Nineteen proofs of Euler's Formula, from The Geometry Junkyard. (This is the one that says that if V, E, and F are the number of vertices, edges, and faces of a polyhedron, then V-E+F=2.)
This is something of an embarrassment of riches; I want one for my class tomorrow, because we're talking about regular polyhedra, and to talk about that without mentioning Euler's formula would be remiss.
I'll probably give "Proof #8: Sum of angles" from the page, which sums up the various angles involved in a drawing of the graph corresponding to a polyhedron, or the proof that Wikipedia attributes to Cauchy, which triangulates that graph (not changing V-E+F) and then removes edges one or two at a time (still not changing V-E+F). These seem the most accessible. (They're also the ones I managed to struggle in the general direction of while walking to the coffee house a couple hours ago.)

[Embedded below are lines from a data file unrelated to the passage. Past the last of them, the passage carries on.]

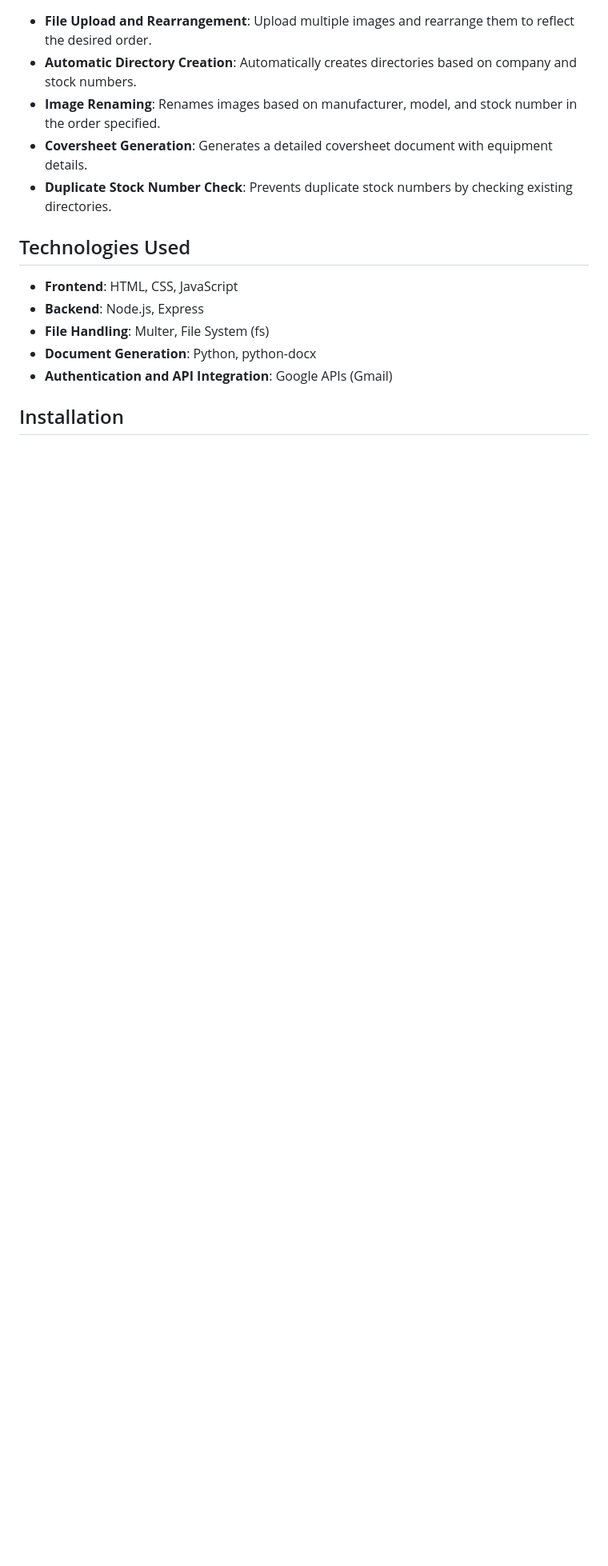
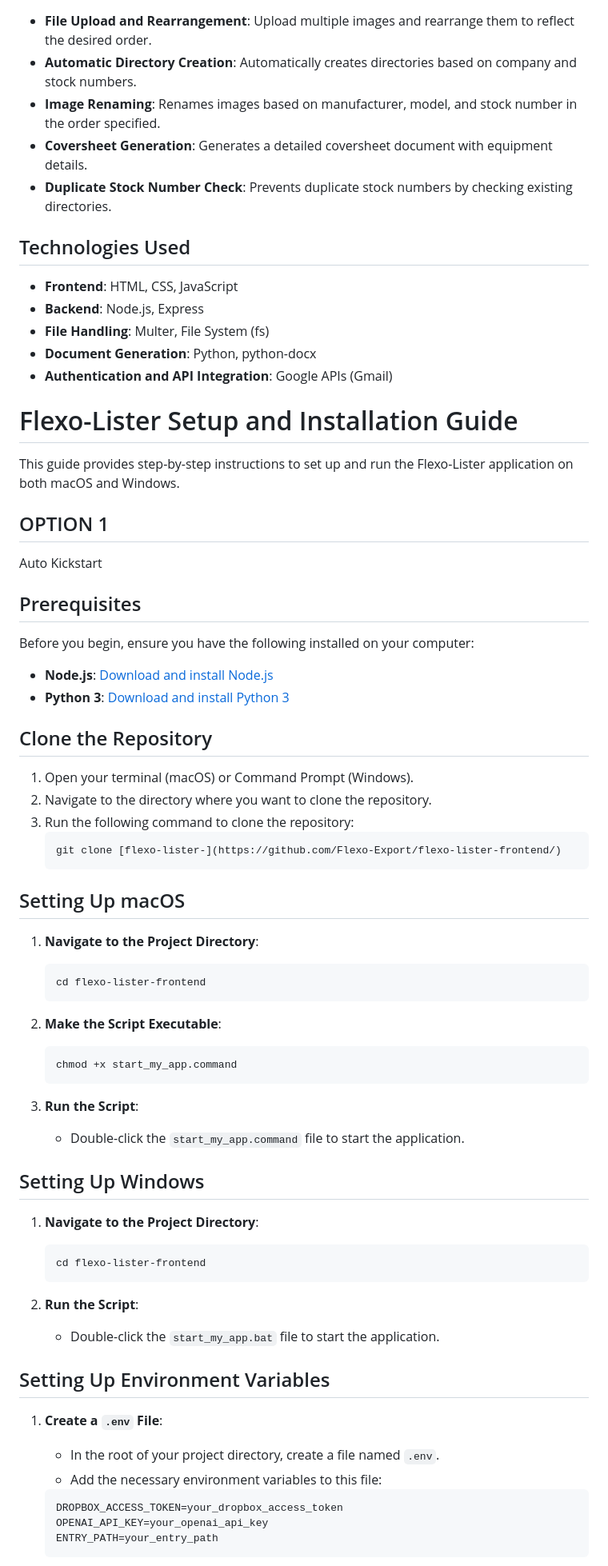
Before and after one commit to Flexo-Export/flexo-lister-frontend, a Markdown page: README.md, the part around one of its changes. Shown at 80% size. Drawn GitHub-style; blank space fills up the shorter version.

````diff
--- a/README.md
+++ b/README.md
@@ -20,5 +20,63 @@ Flexo-Lister is a tool designed to automate the process of listing and organizin
 - **Document Generation**: Python, python-docx
 - **Authentication and API Integration**: Google APIs (Gmail)
 
-## Installation
 
+# Flexo-Lister Setup and Installation Guide
+
+This guide provides step-by-step instructions to set up and run the Flexo-Lister application on both macOS and Windows.
+
+## OPTION 1
+Auto Kickstart
+## Prerequisites
+
+Before you begin, ensure you have the following installed on your computer:
+
+- **Node.js**: [Download and install Node.js](https://nodejs.org/)
+- **Python 3**: [Download and install Python 3](https://www.python.org/)
+
+## Clone the Repository
+
+1. Open your terminal (macOS) or Command Prompt (Windows).
+2. Navigate to the directory where you want to clone the repository.
+3. Run the following command to clone the repository:
+    ```sh
+    git clone [flexo-lister-](https://github.com/Flexo-Export/flexo-lister-frontend/)
+    ```
+
+## Setting Up macOS
+
+1. **Navigate to the Project Directory**:
+    ```sh
+    cd flexo-lister-frontend
+    ```
+
+2. **Make the Script Executable**:
+    ```sh
+    chmod +x start_my_app.command
+    ```
+
+3. **Run the Script**:
+    - Double-click the `start_my_app.command` file to start the application.
+
+## Setting Up Windows
+
+1. **Navigate to the Project Directory**:
+    ```cmd
+    cd flexo-lister-frontend
+    ```
+
+2. **Run the Script**:
+    - Double-click the `start_my_app.bat` file to start the application.
+
+## Setting Up Environment Variables
+
+1. **Create a `.env` File**:
+    - In the root of your project directory, create a file named `.env`.
+    - Add the necessary environment variables to this file:
+
+    ```ini
+    DROPBOX_ACCESS_TOKEN=your_dropbox_access_token
+    OPENAI_API_KEY=your_openai_api_key
+    ENTRY_PATH=your_entry_path
+    ```
+
````
Also changed, not shown: other parts of README.md (+11 -0 lines).
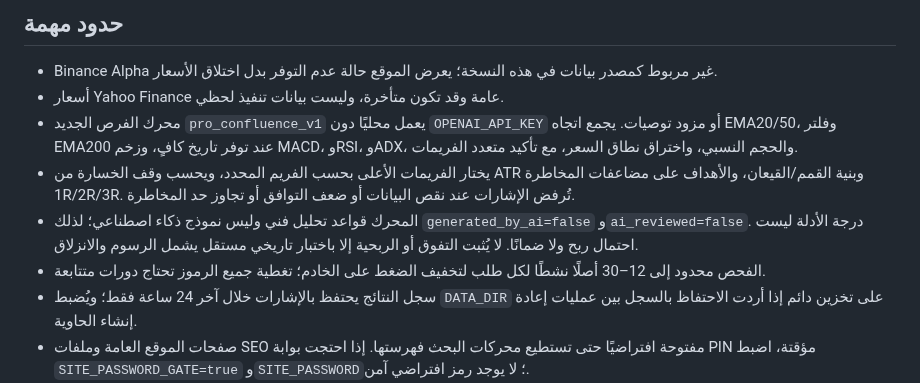
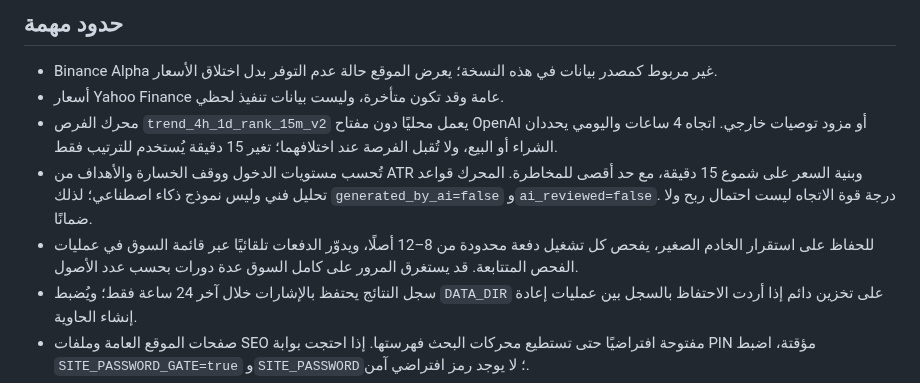
Before and after one commit to aaaksazzz/mudarib-abo-saud, a Markdown page: README.md, the part around the change. Drawn GitHub-style.

Commit message:
Update documentation for current rotating multi-timeframe scanner

```diff
--- a/README.md
+++ b/README.md
@@ -26,10 +26,9 @@
 
 - Binance Alpha غير مربوط كمصدر بيانات في هذه النسخة؛ يعرض الموقع حالة عدم التوفر بدل اختلاق الأسعار.
 - أسعار Yahoo Finance عامة وقد تكون متأخرة، وليست بيانات تنفيذ لحظي.
-- محرك الفرص الجديد `pro_confluence_v1` يعمل محليًا دون `OPENAI_API_KEY` أو مزود توصيات. يجمع اتجاه EMA20/50، وفلتر EMA200 عند توفر تاريخ كافٍ، وزخم MACD، وRSI، وADX، والحجم النسبي، واختراق نطاق السعر، مع تأكيد متعدد الفريمات.
-- يختار الفريمات الأعلى بحسب الفريم المحدد، ويحسب وقف الخسارة من ATR وبنية القمم/القيعان، والأهداف على مضاعفات المخاطرة 1R/2R/3R. تُرفض الإشارات عند نقص البيانات أو ضعف التوافق أو تجاوز حد المخاطرة.
-- المحرك قواعد تحليل فني وليس نموذج ذكاء اصطناعي؛ لذلك `generated_by_ai=false` و`ai_reviewed=false`. درجة الأدلة ليست احتمال ربح ولا ضمانًا. لا يُثبت التفوق أو الربحية إلا باختبار تاريخي مستقل يشمل الرسوم والانزلاق.
-- الفحص محدود إلى 12–30 أصلًا نشطًا لكل طلب لتخفيف الضغط على الخادم؛ تغطية جميع الرموز تحتاج دورات متتابعة.
+- محرك الفرص `trend_4h_1d_rank_15m_v2` يعمل محليًا دون مفتاح OpenAI أو مزود توصيات خارجي. اتجاه 4 ساعات واليومي يحددان الشراء أو البيع، ولا تُقبل الفرصة عند اختلافهما؛ تغير 15 دقيقة يُستخدم للترتيب فقط.
+- تُحسب مستويات الدخول ووقف الخسارة والأهداف من ATR وبنية السعر على شموع 15 دقيقة، مع حد أقصى للمخاطرة. المحرك قواعد تحليل فني وليس نموذج ذكاء اصطناعي؛ لذلك `generated_by_ai=false` و`ai_reviewed=false`. درجة قوة الاتجاه ليست احتمال ربح ولا ضمانًا.
+- للحفاظ على استقرار الخادم الصغير، يفحص كل تشغيل دفعة محدودة من 8–12 أصلًا، ويدوّر الدفعات تلقائيًا عبر قائمة السوق في عمليات الفحص المتتابعة. قد يستغرق المرور على كامل السوق عدة دورات بحسب عدد الأصول.
 - سجل النتائج يحتفظ بالإشارات خلال آخر 24 ساعة فقط؛ ويُضبط `DATA_DIR` على تخزين دائم إذا أردت الاحتفاظ بالسجل بين عمليات إعادة إنشاء الحاوية.
 - صفحات الموقع العامة وملفات SEO مفتوحة افتراضيًا حتى تستطيع محركات البحث فهرستها. إذا احتجت بوابة PIN مؤقتة، اضبط `SITE_PASSWORD_GATE=true` و`SITE_PASSWORD`؛ لا يوجد رمز افتراضي آمن.
 - تسجيل حسابات العملاء غير مفعّل في هذه النسخة. واجهة الحساب لا تدّعي وجود تسجيل عضوية أو اشتراكات فعلية.
```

If I wanted to scare the hell out of my students (this class has no prerequisites), I'd give the "binary homology" proof.